= Exercise details =
Look through the material and copy each line holding "full".

= Provided information =
..............................

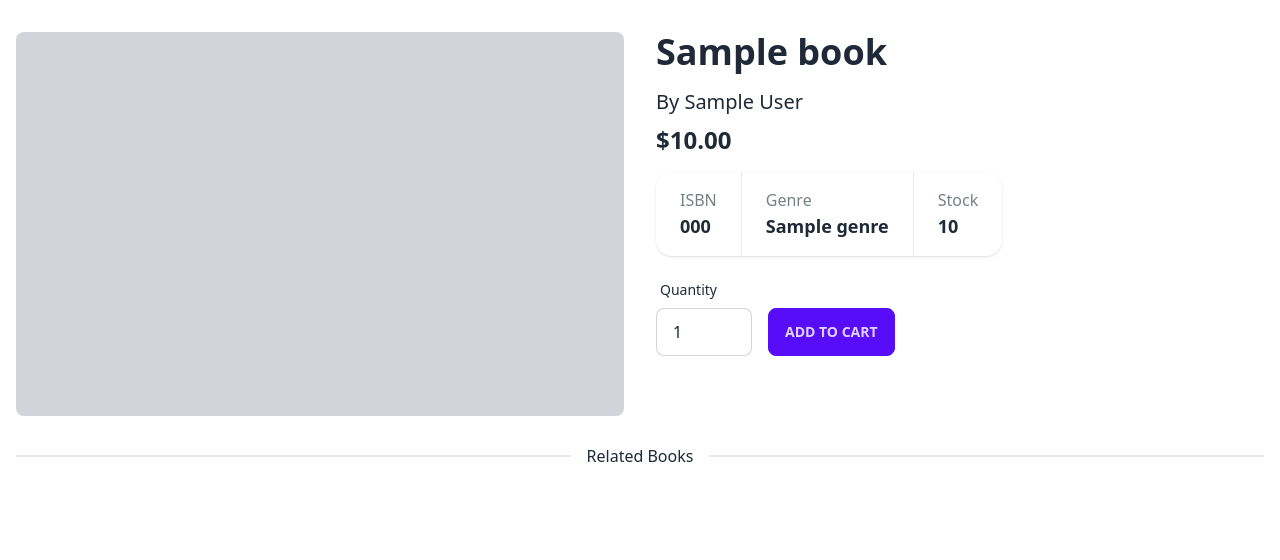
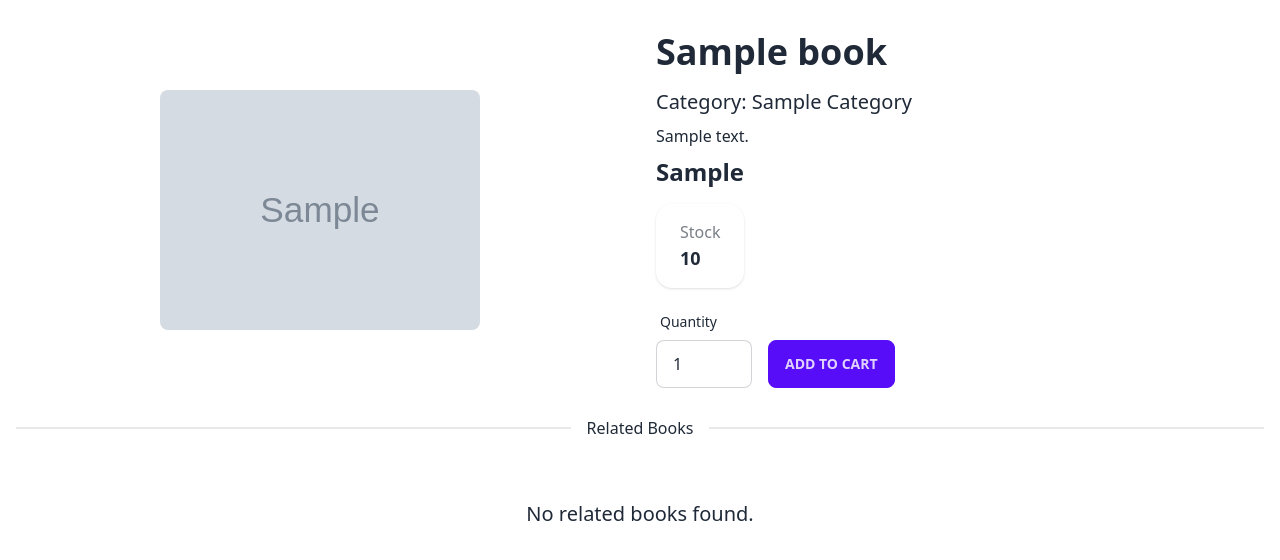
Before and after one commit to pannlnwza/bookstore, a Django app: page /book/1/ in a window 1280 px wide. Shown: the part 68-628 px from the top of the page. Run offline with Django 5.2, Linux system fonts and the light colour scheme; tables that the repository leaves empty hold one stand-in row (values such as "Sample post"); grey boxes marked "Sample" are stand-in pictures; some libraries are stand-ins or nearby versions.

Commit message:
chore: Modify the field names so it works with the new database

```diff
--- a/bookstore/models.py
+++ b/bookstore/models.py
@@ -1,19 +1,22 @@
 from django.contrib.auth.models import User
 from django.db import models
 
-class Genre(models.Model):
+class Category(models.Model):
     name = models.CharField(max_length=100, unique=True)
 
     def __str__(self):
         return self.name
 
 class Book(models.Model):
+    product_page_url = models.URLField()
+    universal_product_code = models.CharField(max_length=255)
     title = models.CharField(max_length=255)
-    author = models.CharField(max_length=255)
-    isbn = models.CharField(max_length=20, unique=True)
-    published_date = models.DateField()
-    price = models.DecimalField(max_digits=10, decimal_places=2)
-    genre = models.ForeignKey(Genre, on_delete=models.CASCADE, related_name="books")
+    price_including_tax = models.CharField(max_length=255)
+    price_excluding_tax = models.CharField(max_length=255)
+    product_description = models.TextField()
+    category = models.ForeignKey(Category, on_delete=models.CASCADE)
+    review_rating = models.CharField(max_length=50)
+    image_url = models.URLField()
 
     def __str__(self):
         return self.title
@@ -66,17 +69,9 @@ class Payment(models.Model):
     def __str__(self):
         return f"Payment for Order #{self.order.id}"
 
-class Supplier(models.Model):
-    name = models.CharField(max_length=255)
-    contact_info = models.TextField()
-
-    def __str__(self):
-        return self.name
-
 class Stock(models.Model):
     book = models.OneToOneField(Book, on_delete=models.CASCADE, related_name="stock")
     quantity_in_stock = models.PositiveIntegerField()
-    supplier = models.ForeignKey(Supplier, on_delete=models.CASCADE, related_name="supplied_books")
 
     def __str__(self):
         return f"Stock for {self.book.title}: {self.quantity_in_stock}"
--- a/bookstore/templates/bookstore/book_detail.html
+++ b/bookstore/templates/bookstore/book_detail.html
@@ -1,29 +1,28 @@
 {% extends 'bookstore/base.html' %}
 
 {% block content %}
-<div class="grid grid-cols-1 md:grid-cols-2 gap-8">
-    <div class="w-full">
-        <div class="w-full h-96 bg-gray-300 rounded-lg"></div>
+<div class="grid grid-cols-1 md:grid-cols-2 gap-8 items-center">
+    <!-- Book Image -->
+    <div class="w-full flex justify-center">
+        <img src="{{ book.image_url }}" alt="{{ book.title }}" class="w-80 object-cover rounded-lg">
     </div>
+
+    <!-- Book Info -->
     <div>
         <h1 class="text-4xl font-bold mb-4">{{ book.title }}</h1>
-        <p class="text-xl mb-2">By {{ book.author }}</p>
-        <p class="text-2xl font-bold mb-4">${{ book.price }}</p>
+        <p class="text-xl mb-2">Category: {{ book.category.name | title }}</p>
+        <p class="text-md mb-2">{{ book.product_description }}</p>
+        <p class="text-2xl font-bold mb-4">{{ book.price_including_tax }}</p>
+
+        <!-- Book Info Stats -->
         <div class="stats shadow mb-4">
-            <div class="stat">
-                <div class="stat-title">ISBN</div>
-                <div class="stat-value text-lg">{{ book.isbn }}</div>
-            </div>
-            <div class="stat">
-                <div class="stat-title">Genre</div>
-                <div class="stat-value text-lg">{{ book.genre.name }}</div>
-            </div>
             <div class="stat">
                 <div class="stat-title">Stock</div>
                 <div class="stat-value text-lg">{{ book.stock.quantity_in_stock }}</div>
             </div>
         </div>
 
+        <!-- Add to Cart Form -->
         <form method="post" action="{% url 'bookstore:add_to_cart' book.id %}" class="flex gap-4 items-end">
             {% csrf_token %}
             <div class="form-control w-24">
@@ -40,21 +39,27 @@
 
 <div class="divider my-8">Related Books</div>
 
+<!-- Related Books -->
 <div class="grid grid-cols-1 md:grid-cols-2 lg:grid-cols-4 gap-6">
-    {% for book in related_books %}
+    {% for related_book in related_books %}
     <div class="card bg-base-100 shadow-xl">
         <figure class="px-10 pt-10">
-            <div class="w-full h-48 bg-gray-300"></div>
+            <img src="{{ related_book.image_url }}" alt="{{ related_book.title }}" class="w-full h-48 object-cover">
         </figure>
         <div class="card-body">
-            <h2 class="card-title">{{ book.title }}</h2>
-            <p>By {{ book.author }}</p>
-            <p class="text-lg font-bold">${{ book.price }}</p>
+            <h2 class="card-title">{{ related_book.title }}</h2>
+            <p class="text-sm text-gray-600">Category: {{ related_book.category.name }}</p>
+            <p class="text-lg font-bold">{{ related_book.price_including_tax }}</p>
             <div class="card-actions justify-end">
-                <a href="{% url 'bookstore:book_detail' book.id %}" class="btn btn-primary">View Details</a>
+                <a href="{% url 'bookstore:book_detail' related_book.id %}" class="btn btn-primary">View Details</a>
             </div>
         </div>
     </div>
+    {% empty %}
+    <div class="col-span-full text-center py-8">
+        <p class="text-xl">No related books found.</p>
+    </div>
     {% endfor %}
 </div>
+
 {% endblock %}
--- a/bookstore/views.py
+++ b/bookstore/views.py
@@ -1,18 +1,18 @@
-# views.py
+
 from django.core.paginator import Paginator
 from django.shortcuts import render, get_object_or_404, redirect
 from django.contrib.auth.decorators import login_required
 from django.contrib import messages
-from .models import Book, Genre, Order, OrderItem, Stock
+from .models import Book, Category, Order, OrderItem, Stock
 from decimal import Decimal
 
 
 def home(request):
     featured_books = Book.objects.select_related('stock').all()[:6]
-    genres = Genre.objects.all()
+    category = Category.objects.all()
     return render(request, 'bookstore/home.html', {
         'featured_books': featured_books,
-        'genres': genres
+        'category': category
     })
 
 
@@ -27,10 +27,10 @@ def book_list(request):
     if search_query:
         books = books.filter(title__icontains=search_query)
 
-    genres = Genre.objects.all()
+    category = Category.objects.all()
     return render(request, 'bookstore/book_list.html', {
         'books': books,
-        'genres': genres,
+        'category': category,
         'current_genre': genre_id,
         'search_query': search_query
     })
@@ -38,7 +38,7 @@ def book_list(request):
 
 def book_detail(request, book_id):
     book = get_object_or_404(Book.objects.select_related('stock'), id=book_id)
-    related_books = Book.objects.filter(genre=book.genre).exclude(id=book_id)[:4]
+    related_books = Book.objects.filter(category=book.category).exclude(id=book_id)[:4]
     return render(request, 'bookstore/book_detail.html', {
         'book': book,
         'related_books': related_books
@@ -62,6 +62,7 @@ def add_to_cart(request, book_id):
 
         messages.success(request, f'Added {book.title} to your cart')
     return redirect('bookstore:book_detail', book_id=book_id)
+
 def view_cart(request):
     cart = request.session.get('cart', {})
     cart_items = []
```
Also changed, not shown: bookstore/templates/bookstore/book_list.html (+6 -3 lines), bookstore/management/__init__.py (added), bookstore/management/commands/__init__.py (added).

..............................

= Response for this exercise =
-    <div class="w-full">
-        <div class="w-full h-96 bg-gray-300 rounded-lg"></div>
+    <div class="w-full flex justify-center">
-            <div class="w-full h-48 bg-gray-300"></div>
+            <img src="{{ related_book.image_url }}" alt="{{ related_book.title }}" class="w-full h-48 object-cover">
+    <div class="col-span-full text-center py-8">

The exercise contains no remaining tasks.